I think the older you get the stronger that is -- not so much nostalgia, but a feeling that your heart is in another place. I may be kidding myself there and, like Jackson, there are certain parts of Yorkshire that I would never want to re-visit, but like him I think there are places in North Yorkshire that do mark it out as God's Own county. (I don't know why Yorkshire people are so fervently patriotic about their county!) My whole family is settled in Scotland so that kind of prevents me from moving back although I dream about that little cottage in the Dales, Aga in the kitchen, sheep bleating outside the window...
(Photo of Kate Atkinson © Martin Hunter; photo of Lee Child © Sigrid Estrada;)--This text refers to an out of print or unavailable edition of this title.
I've read all of Kate Atkinson's books but this was my first and I wasn't used to her style to it daunted me at first but then I ended up enjoying it. Read morePublished 4 days ago by nacnud
Excellent writing puts this series well above average for murder mysteries. The plot is intriguing and Jackson Brodie is a like able character.Published 15 days ago by ChicagoReader
I fell in love with Jackson Brody in "When will there be Good News" and was expecting him to play a more prominent role in this book. Read morePublished 29 days ago by Pegs
Learned three things I didn't need to know. First, I'll never read this author again. Second, this book with its subterranean levels might be a good exercise for a class learning... Read morePublished 1 month ago by Happy Poet

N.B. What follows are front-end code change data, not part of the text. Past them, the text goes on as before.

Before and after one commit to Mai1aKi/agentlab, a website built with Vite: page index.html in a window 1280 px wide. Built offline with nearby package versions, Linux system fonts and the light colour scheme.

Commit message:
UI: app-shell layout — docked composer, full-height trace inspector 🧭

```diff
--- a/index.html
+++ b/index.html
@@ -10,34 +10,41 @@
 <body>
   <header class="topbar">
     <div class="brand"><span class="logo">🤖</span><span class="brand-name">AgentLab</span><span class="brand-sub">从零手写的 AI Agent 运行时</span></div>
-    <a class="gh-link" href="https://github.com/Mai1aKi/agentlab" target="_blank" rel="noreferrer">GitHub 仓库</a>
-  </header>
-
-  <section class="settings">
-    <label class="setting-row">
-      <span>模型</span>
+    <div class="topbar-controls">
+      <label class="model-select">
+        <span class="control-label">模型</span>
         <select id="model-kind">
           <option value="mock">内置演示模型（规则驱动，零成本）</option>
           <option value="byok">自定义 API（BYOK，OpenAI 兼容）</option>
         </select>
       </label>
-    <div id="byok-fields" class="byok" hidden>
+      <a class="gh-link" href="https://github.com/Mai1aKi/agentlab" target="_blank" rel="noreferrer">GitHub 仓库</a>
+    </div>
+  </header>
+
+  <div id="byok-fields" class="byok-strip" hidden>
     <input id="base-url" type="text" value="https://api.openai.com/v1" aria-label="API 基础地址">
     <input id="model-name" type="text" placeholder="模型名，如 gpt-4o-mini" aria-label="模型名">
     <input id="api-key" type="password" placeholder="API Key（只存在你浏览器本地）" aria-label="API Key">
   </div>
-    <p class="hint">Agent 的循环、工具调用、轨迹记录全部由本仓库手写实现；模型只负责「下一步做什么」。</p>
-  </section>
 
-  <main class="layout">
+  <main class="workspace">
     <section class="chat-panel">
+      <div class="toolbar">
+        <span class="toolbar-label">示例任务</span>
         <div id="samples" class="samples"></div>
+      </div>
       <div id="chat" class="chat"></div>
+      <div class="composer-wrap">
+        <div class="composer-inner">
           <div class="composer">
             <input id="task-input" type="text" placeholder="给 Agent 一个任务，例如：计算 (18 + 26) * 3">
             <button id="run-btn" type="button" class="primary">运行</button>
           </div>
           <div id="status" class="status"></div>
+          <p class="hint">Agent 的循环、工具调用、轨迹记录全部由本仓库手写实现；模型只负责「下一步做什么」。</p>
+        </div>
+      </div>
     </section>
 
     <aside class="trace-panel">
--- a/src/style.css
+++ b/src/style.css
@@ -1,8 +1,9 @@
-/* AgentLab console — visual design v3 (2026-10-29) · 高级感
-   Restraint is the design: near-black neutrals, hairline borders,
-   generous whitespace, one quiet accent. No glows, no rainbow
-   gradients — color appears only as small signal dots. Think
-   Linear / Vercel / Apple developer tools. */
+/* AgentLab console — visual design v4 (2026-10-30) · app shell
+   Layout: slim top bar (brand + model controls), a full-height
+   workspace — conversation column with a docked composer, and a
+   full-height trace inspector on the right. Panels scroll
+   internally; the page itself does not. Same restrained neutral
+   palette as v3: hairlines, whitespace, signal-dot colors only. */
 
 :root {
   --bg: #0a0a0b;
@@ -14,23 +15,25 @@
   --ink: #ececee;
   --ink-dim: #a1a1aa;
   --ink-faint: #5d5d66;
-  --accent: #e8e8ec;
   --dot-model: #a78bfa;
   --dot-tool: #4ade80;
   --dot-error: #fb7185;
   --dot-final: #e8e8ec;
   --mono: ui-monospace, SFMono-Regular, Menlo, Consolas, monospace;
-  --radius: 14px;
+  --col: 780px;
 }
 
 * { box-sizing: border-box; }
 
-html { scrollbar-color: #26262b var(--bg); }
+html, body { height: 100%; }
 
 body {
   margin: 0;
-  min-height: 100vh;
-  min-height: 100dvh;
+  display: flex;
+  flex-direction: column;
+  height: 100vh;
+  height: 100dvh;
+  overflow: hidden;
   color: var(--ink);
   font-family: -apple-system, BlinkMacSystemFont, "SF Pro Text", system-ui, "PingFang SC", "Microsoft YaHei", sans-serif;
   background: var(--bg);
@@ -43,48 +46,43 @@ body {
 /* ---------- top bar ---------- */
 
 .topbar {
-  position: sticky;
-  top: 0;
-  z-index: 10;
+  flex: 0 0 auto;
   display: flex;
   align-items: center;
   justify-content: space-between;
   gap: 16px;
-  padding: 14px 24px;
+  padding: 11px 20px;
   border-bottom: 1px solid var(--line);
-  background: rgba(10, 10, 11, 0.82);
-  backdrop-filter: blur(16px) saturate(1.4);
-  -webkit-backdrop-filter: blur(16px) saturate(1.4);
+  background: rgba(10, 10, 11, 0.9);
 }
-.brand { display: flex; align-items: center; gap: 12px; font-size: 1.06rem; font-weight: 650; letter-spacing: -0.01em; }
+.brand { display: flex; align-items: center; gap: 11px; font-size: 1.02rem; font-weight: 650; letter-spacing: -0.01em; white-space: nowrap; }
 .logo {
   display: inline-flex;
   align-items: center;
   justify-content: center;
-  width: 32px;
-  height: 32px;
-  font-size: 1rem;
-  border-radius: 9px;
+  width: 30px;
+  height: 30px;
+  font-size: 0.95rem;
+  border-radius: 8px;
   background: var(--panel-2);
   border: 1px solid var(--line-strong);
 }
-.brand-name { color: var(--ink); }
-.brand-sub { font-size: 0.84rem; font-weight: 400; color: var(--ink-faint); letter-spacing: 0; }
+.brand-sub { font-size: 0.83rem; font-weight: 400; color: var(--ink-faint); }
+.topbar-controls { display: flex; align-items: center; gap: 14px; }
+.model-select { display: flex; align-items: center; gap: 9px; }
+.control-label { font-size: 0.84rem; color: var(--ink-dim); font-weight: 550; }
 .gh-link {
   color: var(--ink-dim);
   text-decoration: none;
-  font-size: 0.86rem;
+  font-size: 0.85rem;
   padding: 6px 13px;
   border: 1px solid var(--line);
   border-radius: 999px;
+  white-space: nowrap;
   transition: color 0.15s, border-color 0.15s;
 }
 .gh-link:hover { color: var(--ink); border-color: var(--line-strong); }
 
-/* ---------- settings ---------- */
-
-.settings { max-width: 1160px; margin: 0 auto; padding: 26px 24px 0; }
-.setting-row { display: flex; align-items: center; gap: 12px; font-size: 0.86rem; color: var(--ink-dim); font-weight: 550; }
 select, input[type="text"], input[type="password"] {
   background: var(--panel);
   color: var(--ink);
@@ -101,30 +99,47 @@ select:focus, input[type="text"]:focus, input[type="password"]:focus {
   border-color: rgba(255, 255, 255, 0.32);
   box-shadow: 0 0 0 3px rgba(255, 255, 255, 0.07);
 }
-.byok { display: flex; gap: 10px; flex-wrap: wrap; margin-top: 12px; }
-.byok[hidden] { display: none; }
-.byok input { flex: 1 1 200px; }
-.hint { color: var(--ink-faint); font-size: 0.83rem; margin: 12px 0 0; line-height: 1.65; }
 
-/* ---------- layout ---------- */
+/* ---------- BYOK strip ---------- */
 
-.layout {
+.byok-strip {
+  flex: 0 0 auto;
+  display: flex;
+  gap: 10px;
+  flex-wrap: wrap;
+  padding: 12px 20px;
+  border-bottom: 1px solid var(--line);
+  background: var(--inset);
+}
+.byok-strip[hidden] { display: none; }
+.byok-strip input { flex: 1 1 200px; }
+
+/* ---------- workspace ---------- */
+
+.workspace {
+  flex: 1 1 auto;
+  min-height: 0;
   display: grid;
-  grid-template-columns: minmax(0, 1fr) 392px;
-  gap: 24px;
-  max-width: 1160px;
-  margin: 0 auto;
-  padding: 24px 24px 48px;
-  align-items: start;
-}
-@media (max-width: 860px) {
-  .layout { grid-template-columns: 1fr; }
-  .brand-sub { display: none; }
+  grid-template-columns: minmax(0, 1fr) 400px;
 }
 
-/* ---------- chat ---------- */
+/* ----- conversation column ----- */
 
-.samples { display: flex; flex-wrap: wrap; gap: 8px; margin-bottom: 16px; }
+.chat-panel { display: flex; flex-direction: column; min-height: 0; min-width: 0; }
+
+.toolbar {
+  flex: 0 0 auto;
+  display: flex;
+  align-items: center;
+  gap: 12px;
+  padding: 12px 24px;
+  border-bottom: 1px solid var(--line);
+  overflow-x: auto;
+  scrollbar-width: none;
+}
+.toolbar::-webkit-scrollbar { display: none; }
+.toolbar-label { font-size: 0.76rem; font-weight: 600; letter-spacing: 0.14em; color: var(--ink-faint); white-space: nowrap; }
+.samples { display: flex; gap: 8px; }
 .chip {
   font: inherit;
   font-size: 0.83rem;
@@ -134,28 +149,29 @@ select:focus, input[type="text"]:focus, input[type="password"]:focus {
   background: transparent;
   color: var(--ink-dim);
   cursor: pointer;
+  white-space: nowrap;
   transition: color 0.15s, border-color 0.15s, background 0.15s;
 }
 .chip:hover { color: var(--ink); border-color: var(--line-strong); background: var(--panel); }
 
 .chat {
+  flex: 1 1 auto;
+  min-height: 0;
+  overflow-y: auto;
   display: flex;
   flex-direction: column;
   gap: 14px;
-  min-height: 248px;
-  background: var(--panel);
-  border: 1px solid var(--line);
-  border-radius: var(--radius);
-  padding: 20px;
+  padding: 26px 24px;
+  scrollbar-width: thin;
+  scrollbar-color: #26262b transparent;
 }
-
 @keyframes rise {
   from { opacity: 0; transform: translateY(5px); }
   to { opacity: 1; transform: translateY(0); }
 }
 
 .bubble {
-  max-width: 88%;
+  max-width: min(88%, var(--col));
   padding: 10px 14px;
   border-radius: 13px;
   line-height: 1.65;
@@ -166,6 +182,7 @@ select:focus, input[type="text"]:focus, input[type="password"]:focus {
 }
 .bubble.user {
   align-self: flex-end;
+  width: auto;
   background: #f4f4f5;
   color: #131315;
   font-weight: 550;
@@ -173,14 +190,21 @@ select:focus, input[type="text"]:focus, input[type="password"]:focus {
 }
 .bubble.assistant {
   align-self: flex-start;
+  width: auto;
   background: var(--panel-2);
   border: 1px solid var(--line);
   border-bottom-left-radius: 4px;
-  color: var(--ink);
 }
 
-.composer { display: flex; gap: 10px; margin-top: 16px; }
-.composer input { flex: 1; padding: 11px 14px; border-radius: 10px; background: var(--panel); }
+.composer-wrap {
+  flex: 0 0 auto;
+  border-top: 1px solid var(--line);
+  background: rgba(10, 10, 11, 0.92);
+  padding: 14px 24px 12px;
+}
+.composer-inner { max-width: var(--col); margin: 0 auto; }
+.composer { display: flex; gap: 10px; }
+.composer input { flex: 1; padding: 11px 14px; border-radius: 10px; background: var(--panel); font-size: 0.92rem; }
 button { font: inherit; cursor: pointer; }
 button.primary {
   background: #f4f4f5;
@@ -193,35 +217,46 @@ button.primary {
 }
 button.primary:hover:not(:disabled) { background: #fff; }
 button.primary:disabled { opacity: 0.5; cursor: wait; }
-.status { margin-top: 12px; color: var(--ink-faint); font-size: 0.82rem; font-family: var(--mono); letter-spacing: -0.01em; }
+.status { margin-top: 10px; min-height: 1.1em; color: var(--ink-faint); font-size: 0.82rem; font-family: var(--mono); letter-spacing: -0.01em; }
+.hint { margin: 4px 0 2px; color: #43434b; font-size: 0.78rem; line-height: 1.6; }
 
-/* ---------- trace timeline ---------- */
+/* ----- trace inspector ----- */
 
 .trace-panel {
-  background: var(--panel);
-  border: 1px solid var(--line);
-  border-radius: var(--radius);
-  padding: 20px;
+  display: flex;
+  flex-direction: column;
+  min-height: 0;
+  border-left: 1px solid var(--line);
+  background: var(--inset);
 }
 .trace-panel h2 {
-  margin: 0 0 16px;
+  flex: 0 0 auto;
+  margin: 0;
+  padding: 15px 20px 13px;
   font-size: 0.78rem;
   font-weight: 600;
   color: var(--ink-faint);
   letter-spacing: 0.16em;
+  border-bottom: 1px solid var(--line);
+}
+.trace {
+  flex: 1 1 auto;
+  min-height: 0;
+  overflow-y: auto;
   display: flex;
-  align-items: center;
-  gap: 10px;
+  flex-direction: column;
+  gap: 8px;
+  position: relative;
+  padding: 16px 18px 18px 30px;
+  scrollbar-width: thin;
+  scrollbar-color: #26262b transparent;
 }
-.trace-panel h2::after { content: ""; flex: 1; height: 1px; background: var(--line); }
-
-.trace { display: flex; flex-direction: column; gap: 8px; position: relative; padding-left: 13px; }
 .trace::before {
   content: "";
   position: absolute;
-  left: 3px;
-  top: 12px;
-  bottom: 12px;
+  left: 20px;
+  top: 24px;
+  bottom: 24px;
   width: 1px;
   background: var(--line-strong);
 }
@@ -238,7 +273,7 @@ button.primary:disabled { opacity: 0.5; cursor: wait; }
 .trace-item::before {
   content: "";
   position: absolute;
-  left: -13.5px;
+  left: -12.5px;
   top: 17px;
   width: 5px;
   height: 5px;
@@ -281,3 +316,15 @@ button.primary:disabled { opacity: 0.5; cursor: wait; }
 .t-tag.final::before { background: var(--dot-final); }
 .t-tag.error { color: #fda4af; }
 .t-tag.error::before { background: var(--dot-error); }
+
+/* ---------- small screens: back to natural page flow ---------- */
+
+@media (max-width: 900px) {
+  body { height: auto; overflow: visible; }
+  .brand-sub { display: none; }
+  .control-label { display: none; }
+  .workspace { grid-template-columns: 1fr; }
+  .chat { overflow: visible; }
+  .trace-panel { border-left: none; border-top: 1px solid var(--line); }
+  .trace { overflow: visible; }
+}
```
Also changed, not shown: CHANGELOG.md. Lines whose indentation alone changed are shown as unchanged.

Complex and sometimes confusing read, saved, in this reader's opinion, by character development of the main players which lured me to read on because I cared about each of them and... Read morePublished 1 month ago by Delores L. Doiron
On my second reading, even better. A fugue of plots, if fugues had twelve melodies. Incredible ear for the interior monologues we are always running.Published 1 month ago by Robin Mead
It was too hard to follow this story. It jumps around and I often felt I needed to write down all the characters for myself to keep them straight. Not an enjoyable read.Published 1 month ago by KS